(The records)

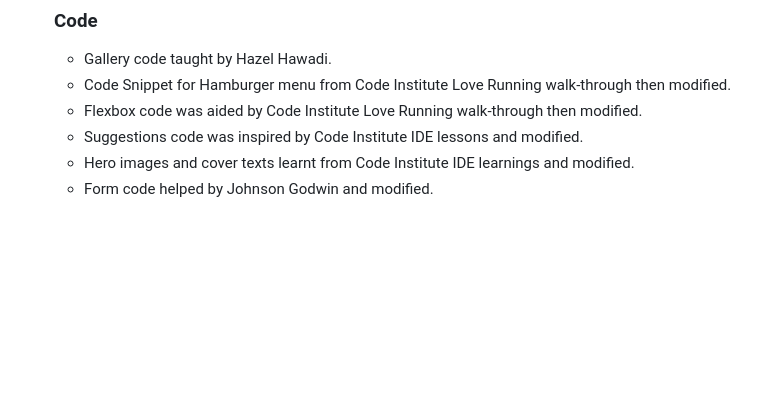
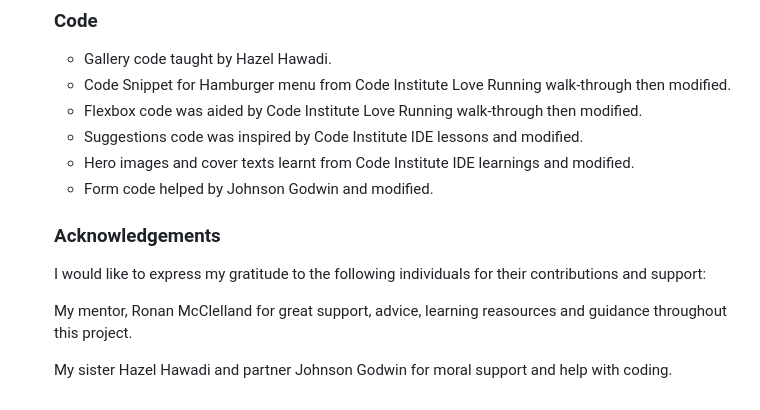
Before and after one commit to stacykimberley/project-one-visit-zimbabwe, a Markdown page: README.md, the part around the change. GitHub-like rendering; blank space fills up the shorter version.

Commit message:
Add acknowledgments

```diff
--- a/README.md
+++ b/README.md
@@ -335,3 +335,11 @@ How to run this project Locally
 - Suggestions code was inspired by Code Institute IDE lessons and modified.
 - Hero images and cover texts learnt from Code Institute IDE learnings and modified.
 - Form code helped by Johnson Godwin and modified.
+
+### Acknowledgements
+
+I would like to express my gratitude to the following individuals for their contributions and support:
+
+My mentor, Ronan McClelland for great support, advice, learning reasources and guidance throughout this project.
+
+My sister Hazel Hawadi and partner Johnson Godwin for moral support and help with coding.
```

(End The records)

● **Task goal**
Based on the records above, count the lines in which "modified" occurs and provide only the number.

● **Exercise solution**
3